Aerospace giant Airbus has announced plans to build “zero-emission” aircraft using hydrogen power technology. On Monday (21 September), the firm revealed three concept designs that are on the table and is targeting a 2035 entry-into-service.
Airbus is working on three designs for aircraft that could be zero-emission, which range from a conventional turbofan jet with space for 200 passengers to a ‘blended wing’ concept that is a significant departure from the current generation of planes.
“These concepts will help us explore and mature the design and layout of the world’s first climate-neutral, zero-emission commercial aircraft, which we aim to put into service by 2035,” said CEO Guillaume Faury.

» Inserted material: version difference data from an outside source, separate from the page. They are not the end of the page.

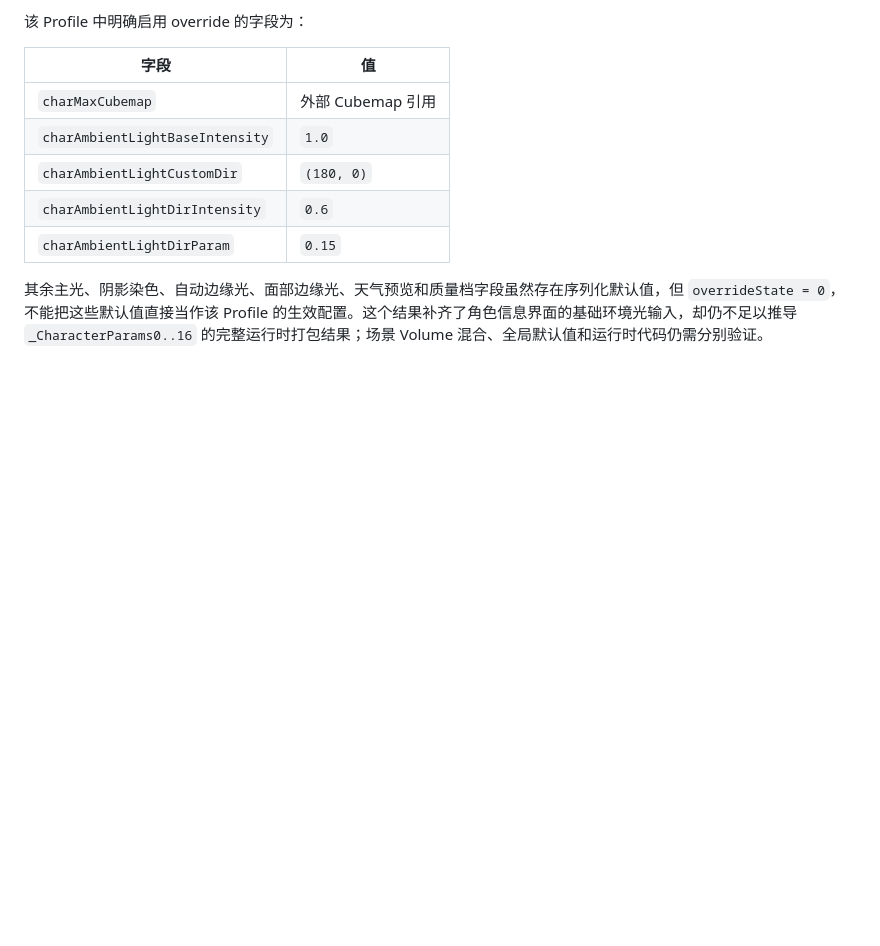
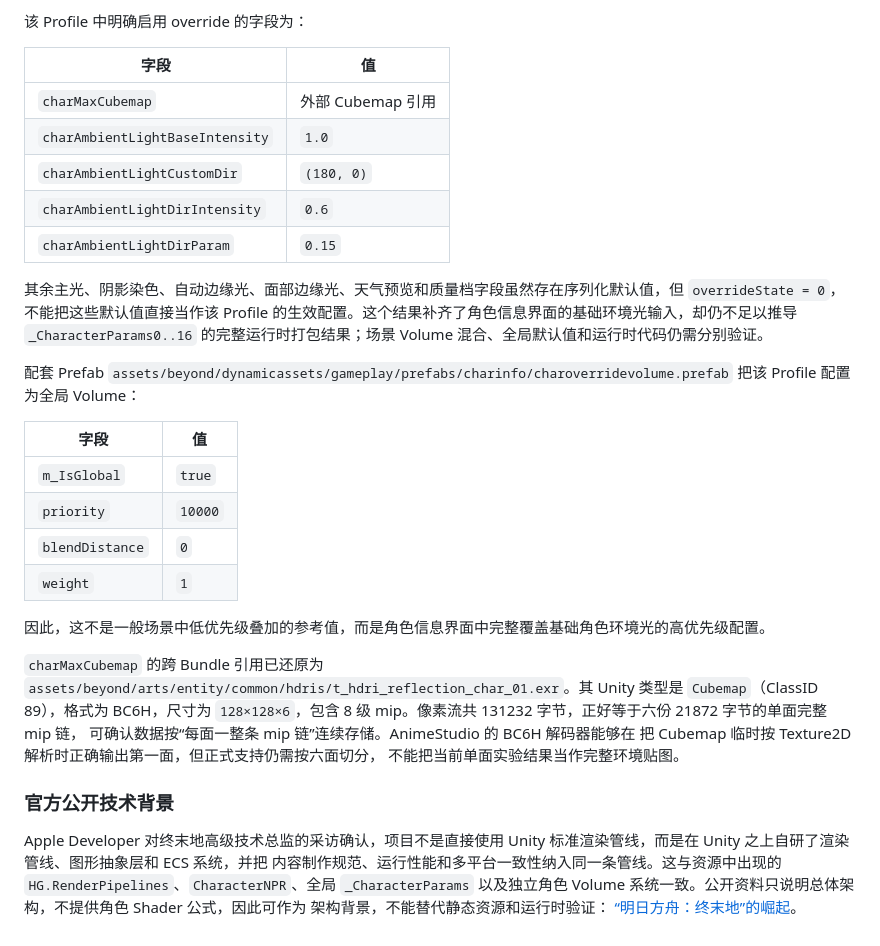
Before and after one commit to SQwatermark/vfs-index-browser, a Markdown page: docs/research/endfield-rendering.md, the part around the change. GitHub-like rendering; blank space fills up the shorter version.

Commit message:
Document character preview volume and cubemap

```diff
--- a/docs/research/endfield-rendering.md
+++ b/docs/research/endfield-rendering.md
@@ -142,3 +142,34 @@ MonoBehaviour TypeTree 后，可确认 Profile 包含一个 `HGCharacterVolume`
 | `charAmbientLightDirParam` | `0.15` |
 
 其余主光、阴影染色、自动边缘光、面部边缘光、天气预览和质量档字段虽然存在序列化默认值，但 `overrideState = 0`，不能把这些默认值直接当作该 Profile 的生效配置。这个结果补齐了角色信息界面的基础环境光输入，却仍不足以推导 `_CharacterParams0..16` 的完整运行时打包结果；场景 Volume 混合、全局默认值和运行时代码仍需分别验证。
+
+配套 Prefab
+`assets/beyond/dynamicassets/gameplay/prefabs/charinfo/charoverridevolume.prefab`
+把该 Profile 配置为全局 Volume：
+
+| 字段 | 值 |
+| --- | --- |
+| `m_IsGlobal` | `true` |
+| `priority` | `10000` |
+| `blendDistance` | `0` |
+| `weight` | `1` |
+
+因此，这不是一般场景中低优先级叠加的参考值，而是角色信息界面中完整覆盖基础角色环境光的高优先级配置。
+
+`charMaxCubemap` 的跨 Bundle 引用已还原为
+`assets/beyond/arts/entity/common/hdris/t_hdri_reflection_char_01.exr`。其 Unity
+类型是 `Cubemap`（ClassID 89），格式为 BC6H，尺寸为 `128×128×6`，包含 8
+级 mip。像素流共 131232 字节，正好等于六份 21872 字节的单面完整 mip 链，
+可确认数据按“每面一整条 mip 链”连续存储。AnimeStudio 的 BC6H 解码器能够在
+把 Cubemap 临时按 Texture2D 解析时正确输出第一面，但正式支持仍需按六面切分，
+不能把当前单面实验结果当作完整环境贴图。
+
+### 官方公开技术背景
+
+Apple Developer 对终末地高级技术总监的采访确认，项目不是直接使用 Unity
+标准渲染管线，而是在 Unity 之上自研了渲染管线、图形抽象层和 ECS 系统，并把
+内容制作规范、运行性能和多平台一致性纳入同一条管线。这与资源中出现的
+`HG.RenderPipelines`、`CharacterNPR`、全局 `_CharacterParams` 以及独立角色
+Volume 系统一致。公开资料只说明总体架构，不提供角色 Shader 公式，因此可作为
+架构背景，不能替代静态资源和运行时验证：
+[“明日方舟：终末地”的崛起](https://developer.apple.com/cn/news/?id=cpt08xv8)。
```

“The transition to hydrogen, as the primary power source for these concept planes, will require decisive action from the entire aviation ecosystem. Together with the support from government and industrial partners we can rise up to this challenge to scale-up renewable energy and hydrogen for the sustainable future of the aviation industry,” said Faury.
The turbofan design would have a range of more than 2,000 nautical miles – roughly the same as London-Tel Aviv – using hydrogen stored in tanks incorporated into the design of the plane.

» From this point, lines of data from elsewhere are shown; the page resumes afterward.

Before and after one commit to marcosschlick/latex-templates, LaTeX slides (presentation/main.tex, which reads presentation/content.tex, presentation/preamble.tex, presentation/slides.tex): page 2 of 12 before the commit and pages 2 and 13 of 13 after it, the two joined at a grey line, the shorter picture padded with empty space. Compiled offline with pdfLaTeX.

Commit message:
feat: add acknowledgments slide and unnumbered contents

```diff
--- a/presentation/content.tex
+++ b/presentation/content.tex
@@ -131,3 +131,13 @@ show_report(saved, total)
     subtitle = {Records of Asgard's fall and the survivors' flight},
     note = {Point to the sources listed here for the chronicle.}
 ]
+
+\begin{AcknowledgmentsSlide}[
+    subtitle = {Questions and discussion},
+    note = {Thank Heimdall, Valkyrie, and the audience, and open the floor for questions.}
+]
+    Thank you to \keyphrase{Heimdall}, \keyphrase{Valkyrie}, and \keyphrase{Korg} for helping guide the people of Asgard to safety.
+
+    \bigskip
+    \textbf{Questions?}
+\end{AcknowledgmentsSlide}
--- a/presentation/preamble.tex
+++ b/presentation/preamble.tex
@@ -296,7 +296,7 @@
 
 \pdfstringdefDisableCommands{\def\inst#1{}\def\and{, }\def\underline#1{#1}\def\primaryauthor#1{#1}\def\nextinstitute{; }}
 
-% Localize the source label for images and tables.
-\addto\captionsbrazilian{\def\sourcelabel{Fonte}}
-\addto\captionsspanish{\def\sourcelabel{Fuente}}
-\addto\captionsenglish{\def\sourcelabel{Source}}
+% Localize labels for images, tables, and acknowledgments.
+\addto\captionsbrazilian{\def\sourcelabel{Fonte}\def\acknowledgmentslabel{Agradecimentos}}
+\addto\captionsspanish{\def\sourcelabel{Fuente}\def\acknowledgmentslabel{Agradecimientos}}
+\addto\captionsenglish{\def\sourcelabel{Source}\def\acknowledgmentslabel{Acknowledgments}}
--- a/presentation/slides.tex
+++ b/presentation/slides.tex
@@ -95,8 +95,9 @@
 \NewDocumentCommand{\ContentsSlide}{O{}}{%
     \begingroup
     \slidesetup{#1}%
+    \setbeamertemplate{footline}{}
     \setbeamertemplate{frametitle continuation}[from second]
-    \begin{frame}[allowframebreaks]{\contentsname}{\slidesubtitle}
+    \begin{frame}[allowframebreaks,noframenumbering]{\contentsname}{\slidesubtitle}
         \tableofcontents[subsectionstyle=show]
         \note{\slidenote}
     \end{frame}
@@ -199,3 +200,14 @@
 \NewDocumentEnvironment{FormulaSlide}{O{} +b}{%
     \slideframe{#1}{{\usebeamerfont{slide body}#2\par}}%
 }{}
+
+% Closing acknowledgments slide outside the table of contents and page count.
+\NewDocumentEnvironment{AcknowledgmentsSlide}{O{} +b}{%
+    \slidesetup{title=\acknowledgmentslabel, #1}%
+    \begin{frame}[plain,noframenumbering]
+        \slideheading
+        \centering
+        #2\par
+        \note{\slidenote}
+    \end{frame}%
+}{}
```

Airbus will also look into a propeller-powered plane capable of carrying 100 passengers and with half the range of the turbofan, making it “a perfect option for short-haul trips”, the company said in a statement.
The most radical departure though will be a blended wing design, which would substantially increase the amount of space available for fuel storage and offer different passenger layouts.
“The exceptionally wide fuselage opens up multiple options for hydrogen storage and distribution, and for cabin layout,” Airbus explained.
Dutch airline KLM is already working on a blended wing prototype. Earlier this month, a scaled-down remote-controlled demo version took the skies for the first time, as part of a project led by the University of Delft.
Designs are still at an early stage of development but researchers are bullish about the advantages offered by the new concept, which could reduce fuel consumption by 20% compared to even the most economical current generation of jets.
The claim that the new aircraft will be “zero-emission” will be under scrutiny too, given that hydrogen burn can produce nitrogen oxides, while the water vapour created by combustion can also be counted as an emission.
Both have a climate effect, depending on at what altitude they are emitted. Regulators have so far paid little attention to the non-CO2 impacts of aviation and the European Commission’s new climate plan for 2030, for example, does not mention them.
Hydrogen on the horizon
The aircraft-maker’s foray into hydrogen is not an unexpected move. Faury acknowledged in July that the fuel “is one of the most promising technologies available to help us reach zero-emission flights by 2035”.
In June, the French government approved a €15 billion bailout for the aerospace industry, which includes support for small-scale parts manufacturers and a €1.5 billion research and development fund.
As part of the terms of the deal, the government also set the sector the target of launching a carbon-neutral successor to the Airbus A320, a medium-range jet that is the best-selling airliner in the world.
The bailout deal suggests a number of propulsion options that could be used to achieve that goal, including electric-power, biofuels and hydrogen.
An EU-backed study published in May made the case for hydrogen as one of the best ways to clean up aviation, touting the CO2-free nature of the fuel – if produced using renewable energy – and the reduction in non-CO2 impacts of flying.
However, the authors warned that “it will require significant research and development, investments, and accompanying regulation to ensure safe, economic aircraft and infrastructure mastering climate impact.”
The study also concluded that hydrogen is best suited to short- and medium-haul planes, given the significant costs associated with adapting long-range jets. From an economic point of view, synthetic fuels are the more viable option, it adds.
Among the technical challenges that will need to be overcome, the study warns that developing refuelling infrastructure will need consideration, given liquid hydrogen’s differences with the existing fuel of choice, kerosene.
“Handling and safety regulations would need to be re-assessed for LH2 use in aviation, given the radically different properties versus conventional jet fuel,” the authors explain.
Airbus acknowledges that refuelling will need government support to keep pace with the rate of aircraft development but also calls for fleet renewal in order to quickly phase in more sustainable planes.
Expertise in working with liquid hydrogen is not abundant, although one sector – the space industry – has used it for decades to propel rockets into orbit. French utility Engie brokered an alliance with the Ariane Group this month to tap into that know-how.